The effects of lingering economic doldrums will inevitably be felt in countless ways, but recent events suggest they may be triggering an increasingly aggressive and adversarial approach to doing business in the construction industry.
News headlines this week point the way. First it is thought that contractor Carillion’s elongated payment terms could set a precedent for other contractors keen to keep themselves cashhealthy at the expense of their suppliers; meanwhile Luton Borough Council has revealed that it is about to embark on mediation with contractor Bam Nuttall to resolve a dispute over costs on the £91M busway scheme (News this week).
This is not helpful in light of last week’s confirmation from Cambridgeshire County Council that it was not settling its dispute with the same contractor on a similar busway scheme (News last week).
Putting some numbers to the headlines, research from consultant EC Harris - published late last month - reveals the depressing statistic that legal disputes in the UK’s construction industry are now taking over a year to resolve - a worrying 33% increase in the average time for resolution from 8.7 months in 2011 to 12.9 months in 2012.
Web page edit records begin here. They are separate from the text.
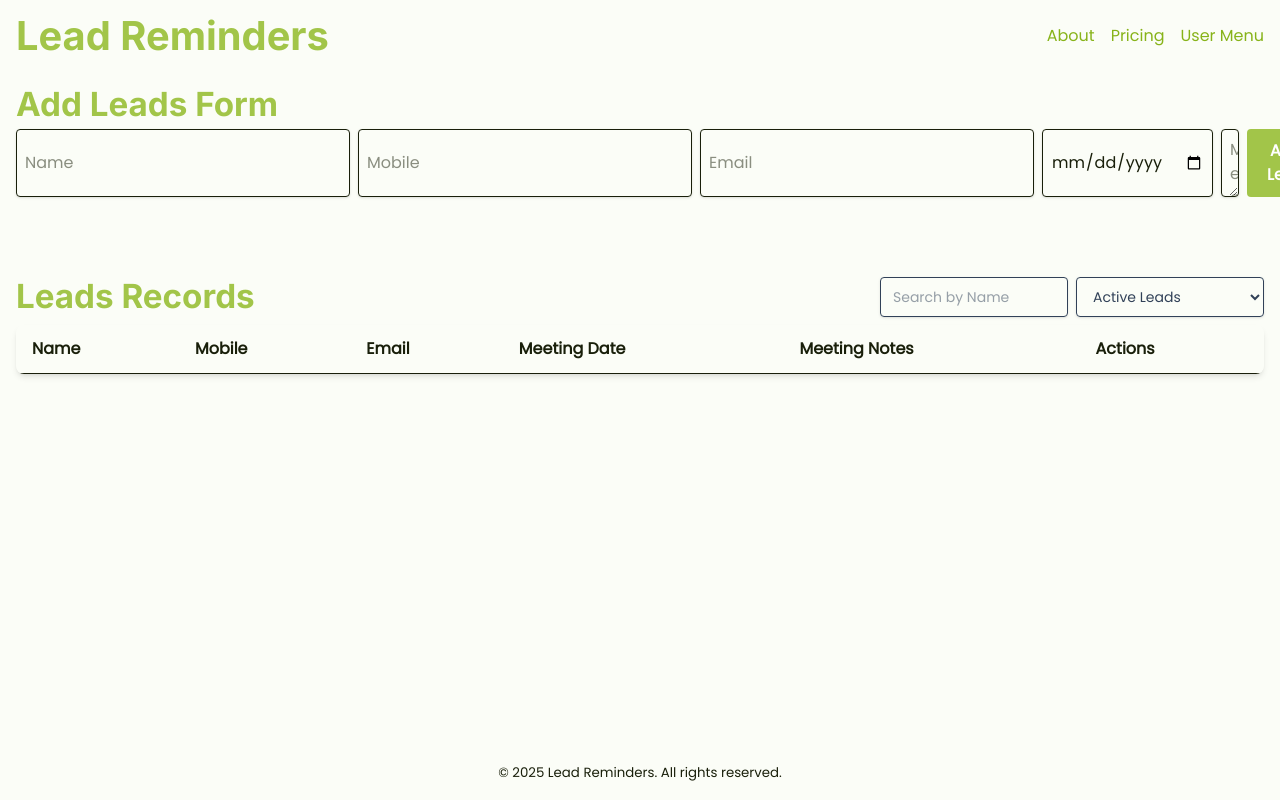
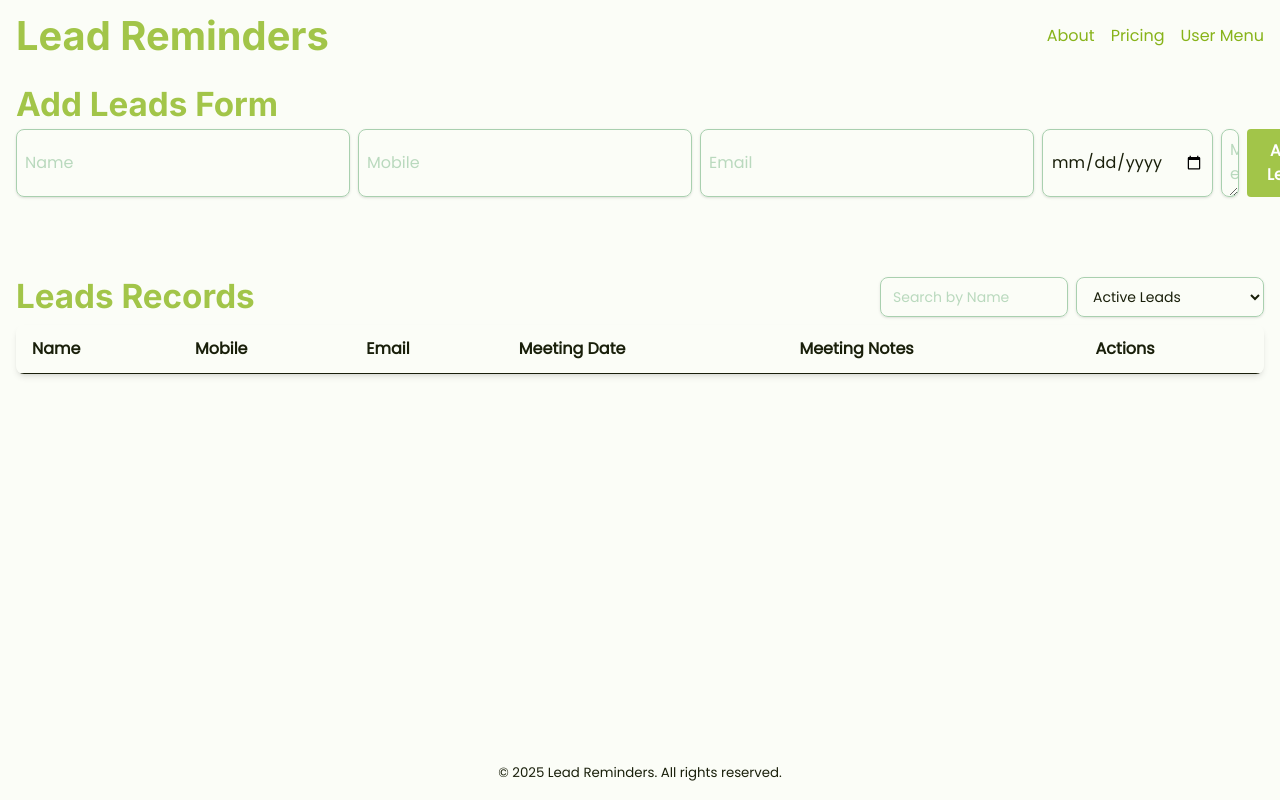
Before and after one commit to vaibhav-if/lead-reminder-frontend, a React (Vite) app: page / in a window 1280 px wide. Shown: the top 800 px of the page. Built offline with nearby package versions, Linux system fonts and the light colour scheme.

Commit message:
Style global elements

```diff
--- a/src/index.css
+++ b/src/index.css
@@ -7,6 +7,8 @@
   --primary-color: #a2c549;
   --secondary-color: #a9d0af;
   --accent-color: #87b319;
+  --secondary-color-light: #a9d0af33; /* 20% transparency */
+  --text-color-light: #191f0a80; /* 50% transparency */
 }
 
 .dark {
@@ -15,6 +17,8 @@
   --primary-color: #93b63a;
   --secondary-color: #2f5635;
   --accent-color: #bae64c;
+  --secondary-color-light: #2f563533; /* 20% transparency */
+  --text-color-light: #eff5e080; /* 50% transparency */
 }
 
 @theme inline {
@@ -99,3 +103,42 @@ a {
 a:hover {
   text-decoration: underline;
 }
+
+input,
+textarea,
+select {
+  border: 1px solid var(--secondary-color);
+  color: var(--text-color);
+  border-radius: 8px;
+  background-color: transparent;
+}
+
+input::placeholder,
+textarea::placeholder,
+select::placeholder,
+input[type="date"]::placeholder {
+  color: var(--secondary-color);
+  opacity: 0.8;
+}
+
+input:focus,
+textarea:focus,
+select:focus {
+  outline: 2px solid var(--accent-color);
+  border-color: var(--accent-color);
+  box-shadow: 0 0 5px rgba(135, 179, 25, 0.5); /* Soft glow effect */
+}
+
+input:hover,
+textarea:hover,
+select:hover {
+  border-color: var(--accent-color);
+}
+
+input:disabled,
+textarea:disabled,
+select:disabled {
+  background-color: var(--secondary-color-light);
+  color: var(--text-color-light);
+  cursor: not-allowed;
+}
```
Dispute values fluctuated dramatically from £6.6M to £17.7M in the same period.
EC Harris says that last year was also witness to one of the most high profile disputes involving Europe’s tallest building, the Shard in London. The dispute between steelwork companies Cleveland Bridge UK and Severfield-Rowen Structures first came to light in early 2010, but was only resolved in January 2013 after it ended up in the High Court.
What is clear is that there are few who will be happy if there is a return to an industry built around a bid low and claim high culture
Cleveland Bridge was ultimately ordered to pay £824,478 in damages to Severfield-Rowen for delays and defects which were estimated to cause a delay of 42 days on construction.
The cost consultant says that the causes are partly because of a trend of projects increasing in complexity. But it goes on to say that all of the top causes revolve around a mistake or failure and that they are all avoidable “to varying degrees”.
So why are organisations - both clients and from the supply chain - often equipped with the NEC which has at its contractual heart the ability to prevent disputes - not able to avoid conflict and reverse the trend?
And in a time when infrastructure is getting more and more public and political attention, and a time when funds are being diverted from savings made elsewhere in government to deliver more projects, would it not be prudent for industry to want to avoid the negative headlines?
Cost conscious times may be exacerbating the problem, as the theory goes that the incessant pressure on clients - particularly public sector - to drive down costs is being transferred to the supply chain in such a way as to breed animosity.
Whatever the cause, the effect is being noticed. NCE is aware that there are senior civil servants in central government who perceive that where a conflict exists in major project delivery a low bidding contractor may be lurking, trying to claw back some profit.
Some may dismiss this as being typical of client organisations wishing to shift blame, or it being a well-worn argument from the past. But whatever the cause, this week’s news headlines, along with the EC Harris research, could prompt some to ponder whether a change of approach is needed.
In the past couple of years, under scrutiny from Treasury and the Department for Business, Innovation and Skills, public client bodies have begun to make known their statements of principle in favour of becoming better at telling the supply chain what they want, and giving it certainty and improved visibility from improved forward planning.
In 2010, the UK Government committed Whitehall Government Departments to aim to pay 80% of undisputed invoices within five days.
It has also looked to improve payment times within the supply chain, with all Whitehall departments having to include a clause in contracts requiring prime contractors to pay their suppliers within 30 days. It also intends to increase its usage of Project Bank Accounts, both certainty and speed of payment to suppliers down to tier 3 of supply chains.
Network Rail has followed these principles with its own fair payment charter. This was signed by 30 of the biggest construction and engineering companies operating in Britain today and commits, though not legally, firms to shorten the time it takes them to pay suppliers from 56 days to 21 days.
In addition, as NCE reported last month, the railway infrastructure owner and operator is attempting to find ways of ensuring contractors focus on best practice rather than low price by ensuring that in future contracts feature enough of a weighting on sustainability so that even if a bid isn’t the lowest on price, it can still win the job.
The current issues may be one of public relations and a reflection perhaps that clients have been better of late at demonstrating their willingness to affect change and develop mutually beneficial relationships with those delivering the vital infrastructure that is increasingly high up the government’s agenda.
What is clear is that there are few who will be happy if there is a return to an industry built around a bid low and claim high culture.